The second-least costly path for positive change is a democratic-coup followed by all the steps outlined above. This is still unlikely, but not impossible.
The most costly path is the path we are on: a disjointed opposition that is unable (it is a feature; not a bug) to create a united front; one that refuses to temper its political programs to reflect nationalism, secularism and independence as its anchors; one that is not realistic enough to know that it cannot pursue the revolutionary “liberate the land, liberate the people” strategy of attrition (Happy Fenkel Day!); and is, therefore, one that has not come to grips with the fact that it will always have a secondary, supportive and, at best, influential role to the change that will come, whenever it comes, from Eritrea.
And that’s why the Silent Majority is silent. It looks at two tracks heading the wrong way. The Isaias Afwerki regime won’t do what is sensible; and the opposition won’t make strategic changes to force the Isaias Afwerki regime to be sensible or remove him. And the Eritrean people, over 60% of whom are under 25 and veterans of un-winnable wars, have no inclination to fight yet another un-winnable war–notwithstanding all the rabble-rousing from their semi-silent compatriots who refuse to give up life’s little comforts.
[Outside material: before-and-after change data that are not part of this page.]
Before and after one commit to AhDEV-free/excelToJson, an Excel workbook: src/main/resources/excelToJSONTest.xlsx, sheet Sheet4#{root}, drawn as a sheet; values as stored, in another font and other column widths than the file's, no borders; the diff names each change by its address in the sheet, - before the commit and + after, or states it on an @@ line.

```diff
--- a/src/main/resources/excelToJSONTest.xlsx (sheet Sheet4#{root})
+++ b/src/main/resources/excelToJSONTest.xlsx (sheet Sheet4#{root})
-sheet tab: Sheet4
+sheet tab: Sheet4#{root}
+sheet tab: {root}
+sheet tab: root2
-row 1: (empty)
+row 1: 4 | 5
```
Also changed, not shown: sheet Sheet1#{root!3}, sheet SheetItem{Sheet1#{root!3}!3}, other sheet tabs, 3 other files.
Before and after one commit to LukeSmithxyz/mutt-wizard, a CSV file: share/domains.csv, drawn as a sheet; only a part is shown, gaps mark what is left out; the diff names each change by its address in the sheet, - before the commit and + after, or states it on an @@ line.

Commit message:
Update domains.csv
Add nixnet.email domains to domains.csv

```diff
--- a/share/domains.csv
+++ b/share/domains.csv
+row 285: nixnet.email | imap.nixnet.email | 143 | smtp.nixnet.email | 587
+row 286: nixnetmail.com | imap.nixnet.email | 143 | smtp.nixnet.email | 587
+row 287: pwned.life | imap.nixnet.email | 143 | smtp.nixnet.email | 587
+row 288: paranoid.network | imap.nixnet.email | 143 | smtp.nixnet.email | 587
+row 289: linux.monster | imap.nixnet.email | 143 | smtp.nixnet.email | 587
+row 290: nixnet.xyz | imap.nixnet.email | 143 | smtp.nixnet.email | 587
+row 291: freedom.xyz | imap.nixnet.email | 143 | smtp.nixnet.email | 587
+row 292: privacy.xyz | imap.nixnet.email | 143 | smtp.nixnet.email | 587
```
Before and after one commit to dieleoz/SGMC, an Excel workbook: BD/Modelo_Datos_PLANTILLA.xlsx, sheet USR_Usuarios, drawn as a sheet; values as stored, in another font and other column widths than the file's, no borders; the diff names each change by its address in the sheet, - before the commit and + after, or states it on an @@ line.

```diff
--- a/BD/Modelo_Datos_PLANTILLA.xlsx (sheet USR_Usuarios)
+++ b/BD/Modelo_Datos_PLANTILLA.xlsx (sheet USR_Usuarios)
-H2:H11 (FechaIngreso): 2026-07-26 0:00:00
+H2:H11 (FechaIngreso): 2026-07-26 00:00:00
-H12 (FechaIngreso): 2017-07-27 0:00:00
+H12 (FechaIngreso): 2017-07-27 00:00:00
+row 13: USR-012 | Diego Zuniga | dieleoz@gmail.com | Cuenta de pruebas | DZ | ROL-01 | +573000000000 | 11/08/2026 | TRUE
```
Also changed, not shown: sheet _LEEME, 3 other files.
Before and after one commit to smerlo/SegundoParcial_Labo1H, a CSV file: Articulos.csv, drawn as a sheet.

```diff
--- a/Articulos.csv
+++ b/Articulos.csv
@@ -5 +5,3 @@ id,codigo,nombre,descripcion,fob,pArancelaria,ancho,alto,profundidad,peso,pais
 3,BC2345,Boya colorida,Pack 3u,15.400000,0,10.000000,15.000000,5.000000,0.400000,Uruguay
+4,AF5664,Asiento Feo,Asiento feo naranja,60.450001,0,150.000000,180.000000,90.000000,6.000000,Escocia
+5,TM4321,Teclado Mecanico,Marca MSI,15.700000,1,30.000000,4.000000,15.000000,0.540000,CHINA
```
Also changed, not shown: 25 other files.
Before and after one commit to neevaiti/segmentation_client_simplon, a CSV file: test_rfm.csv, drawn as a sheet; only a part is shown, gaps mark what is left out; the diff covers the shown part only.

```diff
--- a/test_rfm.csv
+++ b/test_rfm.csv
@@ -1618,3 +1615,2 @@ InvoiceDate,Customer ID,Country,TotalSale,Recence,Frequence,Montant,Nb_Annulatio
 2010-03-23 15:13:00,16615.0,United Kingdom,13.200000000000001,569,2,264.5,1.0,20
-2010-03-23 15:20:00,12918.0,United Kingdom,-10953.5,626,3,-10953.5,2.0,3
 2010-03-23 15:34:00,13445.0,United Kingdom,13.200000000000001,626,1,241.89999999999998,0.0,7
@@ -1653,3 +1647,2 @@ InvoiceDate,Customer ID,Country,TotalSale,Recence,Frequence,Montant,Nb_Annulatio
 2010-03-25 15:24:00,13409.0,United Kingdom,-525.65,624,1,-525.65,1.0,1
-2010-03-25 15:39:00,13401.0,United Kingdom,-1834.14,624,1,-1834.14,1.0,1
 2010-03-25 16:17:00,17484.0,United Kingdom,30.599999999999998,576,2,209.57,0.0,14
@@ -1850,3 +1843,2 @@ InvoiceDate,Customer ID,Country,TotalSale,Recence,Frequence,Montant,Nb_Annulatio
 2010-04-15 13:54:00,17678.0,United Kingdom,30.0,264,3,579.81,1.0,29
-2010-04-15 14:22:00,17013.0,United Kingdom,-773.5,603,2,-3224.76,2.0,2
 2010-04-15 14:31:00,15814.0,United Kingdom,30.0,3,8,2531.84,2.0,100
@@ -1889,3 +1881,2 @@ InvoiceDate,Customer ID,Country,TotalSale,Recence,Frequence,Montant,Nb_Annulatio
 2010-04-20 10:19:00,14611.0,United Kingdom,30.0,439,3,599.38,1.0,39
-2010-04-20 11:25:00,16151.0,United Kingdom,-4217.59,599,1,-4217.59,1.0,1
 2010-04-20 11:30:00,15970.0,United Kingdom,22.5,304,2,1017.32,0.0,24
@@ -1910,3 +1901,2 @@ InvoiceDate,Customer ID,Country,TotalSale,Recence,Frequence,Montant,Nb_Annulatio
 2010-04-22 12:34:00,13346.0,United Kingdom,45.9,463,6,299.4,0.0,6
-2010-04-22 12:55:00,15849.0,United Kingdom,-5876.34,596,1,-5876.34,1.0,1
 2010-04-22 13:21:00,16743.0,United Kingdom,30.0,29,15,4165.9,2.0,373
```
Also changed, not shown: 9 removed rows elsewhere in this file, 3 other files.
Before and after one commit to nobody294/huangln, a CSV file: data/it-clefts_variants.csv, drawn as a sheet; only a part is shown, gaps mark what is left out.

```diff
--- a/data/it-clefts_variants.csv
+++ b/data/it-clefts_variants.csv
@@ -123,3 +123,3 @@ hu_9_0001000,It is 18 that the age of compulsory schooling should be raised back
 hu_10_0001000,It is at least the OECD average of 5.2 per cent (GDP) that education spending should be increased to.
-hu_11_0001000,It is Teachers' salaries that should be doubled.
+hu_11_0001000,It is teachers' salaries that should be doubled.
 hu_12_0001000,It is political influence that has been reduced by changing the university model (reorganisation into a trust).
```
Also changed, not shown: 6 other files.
1. “Views of Africa: Closing The Gap. BusinessReport. 20 Jan. 2015
2.“The Political Economy of Bad Data: Evidence from African Survey & Administrative Statistics – Working Paper 373.” Center For Global Development.
3. Eritrea: Interim Country Strategic Paper, Africa Development Bank Group: 2014-2016
4. World Bank Group. 2015. Global Economic Prospects, January 2015: Having Fiscal Space and Using It. Washington, DC: World Bank. doi: 10.1596/978-1-4648-0444-1. Li- cense: Creative Commons Attribution CC BY 3.0 IGO
5. World Bank. 2013. World Development Report 2014: Risk and Opportunity—Managing Risk for Development. Washington, DC: World Bank. doi: 10.1596/978-0-8213-9903–3. License: Creative Commons Attribution CC BY 3.0
6. Rena, R. (2008). Education in Eritrea: Developmental Challenges. International Journal of Scientific Research in Education, Vol. 1(1), 41-53. Retrieved 11 Nov 2014 from http://www.ijsre.com.
7.World Bank, 2014. Ease of Doing Business Rank.
8. Draft Proclamation on the Formation of Political Parties and Organizations
9. Draft Proclamation on Electoral Law